Moleskin, Herlitz, Leuchtturm

A few weeks ago I was in a mad rush to catch a train and flew off without something very precious – one of my notebooks. At first I wasn’t sure where I’d left it, and blisters quickly formed on my thumbs as I dashed out a blizzard of texts, SMS, and emails to everyone I’d seen in the 24 hours prior. Luckily, I’d left it in an obvious place with people I could trust to mail it back. We (the notebook and I) were reunited just a few days later, and it nearly brought tears to my eyes. Even though it’s one of my newest, I’d already written sufficiently in it to make it one of my dearest.

The existence of this blog should serve evidence enough of my belief in the power of journaling. Someone scoffed at me for writing in a paper journal, giving me their ten reasons why it was the worst method for recording anything. I waved them off because I do in fact use Keep and ColorNote for most of my notes and checklists, and I appreciate the level of convenience and eco-friendliness they offer. What I don’t get from them is the same sort of creative energy and under-the-radar and off-the-gridness that my notebooks emanate every time I crack ’em open to write. The thing is, my notebooks are where I flesh out my random thoughts into real ideas, ones I can take to something like this thing next month. They’re where I write codes and mnemonics for a million different things I may or may not revisit. I write snippets of stories, lyrics, and the f-word.
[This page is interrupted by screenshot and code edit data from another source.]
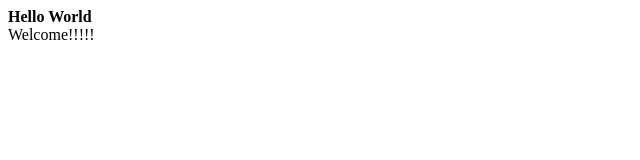
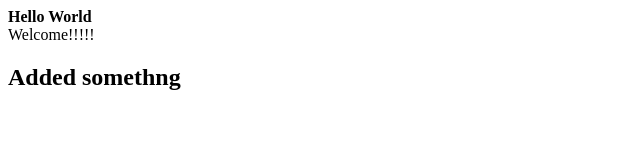
Before and after one commit to Shirishakb/first-day-repo, a plain HTML site: page index.html in a window 1280 px wide. Shown: the whole page, without its empty margins (0-640 px from the left). Drawn offline with Linux system fonts and the light colour scheme.

Commit message:
added navgi

```diff
--- a/index.html
+++ b/index.html
@@ -1,2 +1,3 @@
 <b>Hello World</b>
 <br> Welcome!!!!!
+<h2>Added somethng</h2>
```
In fact, I write so much in my notebooks, I constantly circle back to whether I should keep WIWTS live or focus solely on the writing I do elsewhere. And then I remind myself of the importance of having multiple outlets for developing ideas and really, developing as a human(e) person. Essentially, I live a double life. I don’t mean in a trifling sort of way. I’m talking more of the expat-consultant-strategizer-writer-entrepreneur-mummy multichotomy that keeps both sides of my brain firing at all times. So, rather than trying to tame the beast of mind-wandering, keeping my notebooks, apps, and the blog allow me to capture creative gold and manage all my personalities. Hopefully the next time someone laughs at my (organized) chaos of journals, I’ll have some ink to prove it’s all worth it.

Back to work.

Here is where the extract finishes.